It’s known that men who have sex with men tend to have disproportionately high rates of sexually transmitted diseases (STDs) compared with the general population, particularly African American and Latino men. A new study has discovered a link between the methods that these men use to find sexual partners and STD infection rates.   The study, conducted by scientists at the Centers for Disease Control and Prevention (CDC), was comprised of 853 African American and Latino men who lived in Chicago, Illinois, Kansas City, Missouri, and Fort Lauderdale, Florida, who indicated that they had engaged in sex with at least 1 man during the previous year. The men were recruited either online or through some form of community outreach. Questions included their HIV status, whether they identified as gay or bisexual, how many male partners they’d had in the previous 3 months, and whether they used the Internet (via computer) and mobile-phone applications (apps) to look for sex partners.

Read the full article.

Laurie Saloman, MS, is a health writer with more than 20 years of experience working for both consumer and physician-focused publications. She is a graduate of Brandeis University and the Medill School of Journalism at Northwestern University.

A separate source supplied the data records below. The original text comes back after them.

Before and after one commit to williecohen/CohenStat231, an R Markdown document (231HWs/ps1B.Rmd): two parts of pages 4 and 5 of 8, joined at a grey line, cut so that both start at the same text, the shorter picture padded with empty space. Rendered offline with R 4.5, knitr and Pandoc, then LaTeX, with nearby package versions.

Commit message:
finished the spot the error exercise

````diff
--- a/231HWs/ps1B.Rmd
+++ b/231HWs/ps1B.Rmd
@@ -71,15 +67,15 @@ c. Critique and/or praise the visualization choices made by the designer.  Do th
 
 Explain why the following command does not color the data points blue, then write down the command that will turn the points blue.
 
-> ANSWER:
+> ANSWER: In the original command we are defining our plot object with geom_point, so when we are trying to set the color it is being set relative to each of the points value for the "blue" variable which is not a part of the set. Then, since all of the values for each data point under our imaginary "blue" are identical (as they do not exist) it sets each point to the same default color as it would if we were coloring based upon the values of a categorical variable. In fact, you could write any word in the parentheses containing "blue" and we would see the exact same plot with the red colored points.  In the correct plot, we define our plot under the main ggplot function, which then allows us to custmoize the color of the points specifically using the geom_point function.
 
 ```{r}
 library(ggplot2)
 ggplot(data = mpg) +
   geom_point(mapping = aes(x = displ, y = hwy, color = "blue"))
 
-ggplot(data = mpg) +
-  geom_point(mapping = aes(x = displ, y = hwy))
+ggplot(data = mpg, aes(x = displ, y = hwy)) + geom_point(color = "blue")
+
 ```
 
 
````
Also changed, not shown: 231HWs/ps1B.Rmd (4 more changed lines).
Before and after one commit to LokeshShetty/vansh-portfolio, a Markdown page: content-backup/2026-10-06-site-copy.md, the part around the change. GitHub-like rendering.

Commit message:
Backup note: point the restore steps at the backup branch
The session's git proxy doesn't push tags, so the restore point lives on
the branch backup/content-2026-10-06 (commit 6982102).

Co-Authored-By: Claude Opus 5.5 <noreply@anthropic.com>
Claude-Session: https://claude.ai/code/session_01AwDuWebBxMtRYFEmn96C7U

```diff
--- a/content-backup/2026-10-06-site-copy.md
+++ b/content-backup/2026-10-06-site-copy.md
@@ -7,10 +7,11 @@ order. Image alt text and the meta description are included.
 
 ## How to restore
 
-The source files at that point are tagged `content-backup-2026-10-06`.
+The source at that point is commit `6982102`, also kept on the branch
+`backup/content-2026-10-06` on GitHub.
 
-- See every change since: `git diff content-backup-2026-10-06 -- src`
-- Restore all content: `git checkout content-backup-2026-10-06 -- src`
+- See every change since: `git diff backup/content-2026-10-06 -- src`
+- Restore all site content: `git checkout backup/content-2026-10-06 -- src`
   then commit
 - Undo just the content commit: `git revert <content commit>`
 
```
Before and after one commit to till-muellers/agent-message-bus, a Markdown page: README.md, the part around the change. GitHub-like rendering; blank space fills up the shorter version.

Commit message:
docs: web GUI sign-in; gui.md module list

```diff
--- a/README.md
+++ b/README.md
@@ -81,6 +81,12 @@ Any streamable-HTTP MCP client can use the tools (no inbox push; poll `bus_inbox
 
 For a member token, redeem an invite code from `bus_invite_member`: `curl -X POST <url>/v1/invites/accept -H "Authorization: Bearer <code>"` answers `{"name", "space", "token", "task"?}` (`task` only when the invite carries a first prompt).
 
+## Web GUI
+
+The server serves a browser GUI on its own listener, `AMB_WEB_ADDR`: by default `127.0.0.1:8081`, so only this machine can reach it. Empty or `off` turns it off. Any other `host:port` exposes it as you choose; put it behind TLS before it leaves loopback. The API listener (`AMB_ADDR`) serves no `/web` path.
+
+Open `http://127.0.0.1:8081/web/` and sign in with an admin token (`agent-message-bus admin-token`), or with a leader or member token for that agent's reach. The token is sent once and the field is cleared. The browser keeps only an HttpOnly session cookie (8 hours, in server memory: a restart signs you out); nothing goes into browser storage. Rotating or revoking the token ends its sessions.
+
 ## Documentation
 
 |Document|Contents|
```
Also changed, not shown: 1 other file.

Finding LGBT-friendly care  

 

Resources for finding LGBT-friendly care, support and useful information:

• The Human Rights Campaign releases an annual report, “Healthcare Equality Index,” with information on the policies and practices that health care facilities in the United States offer to LGBT patients and their families.

SAGE is a national social service agency dedicated to LGBT seniors, with a free and confidential LGBT Elder Hotline: 888-234-7243.

• The National Resource Center on LGBT Aging offers a wide range of health, policy and legal info on its site, where you can search for local resources by state.

  • The LGBT National Help Center is an online and call-in resource center for information, support and referrals. It includes an online peer-support chat group and a hotline you can call to speak with a volunteer peer counselor: 888-843-4564.

• The Gay and Lesbian Medical Association allows you to search for health care providers in your area.

CenterLink, the Community of LGBT Centers, has a locator where you can find the gay community center nearest to you or your loved one’s home.

• The Metropolitan Community Churches, an international Christian denomination, is particularly welcoming of LGBT people. A staff person at the nearest MCC might be able to recommend appropriate resources in your area.

  • Family Caregiver Alliance offers LGBT caregiving FAQs, as well as a section on “Legal Issues for LGBT Caregivers” and other useful legal resources.

• The U.S. Department of Veterans Affairs has information about its policies and military benefits for LGBT service members and veterans.

• The Centers for Disease Control and Prevention offers a range of info on LGBT health issues.

• The American Psychological Association includes some general information on transgender people and gender identity.

• The World Professional Association for Transgender Health has established standards of care for the treatment of gender identity disorders, and offers information on a spectrum of transgender issues, plus a provider search engine.

• The Transgender Law Center fights discrimination, helps transgender people find legal assistance and has updates on related legal news (with some focus on California).

Editor’s note: If you live in Allegheny County, you can find local health resources on our Website in a downloadable pdf file.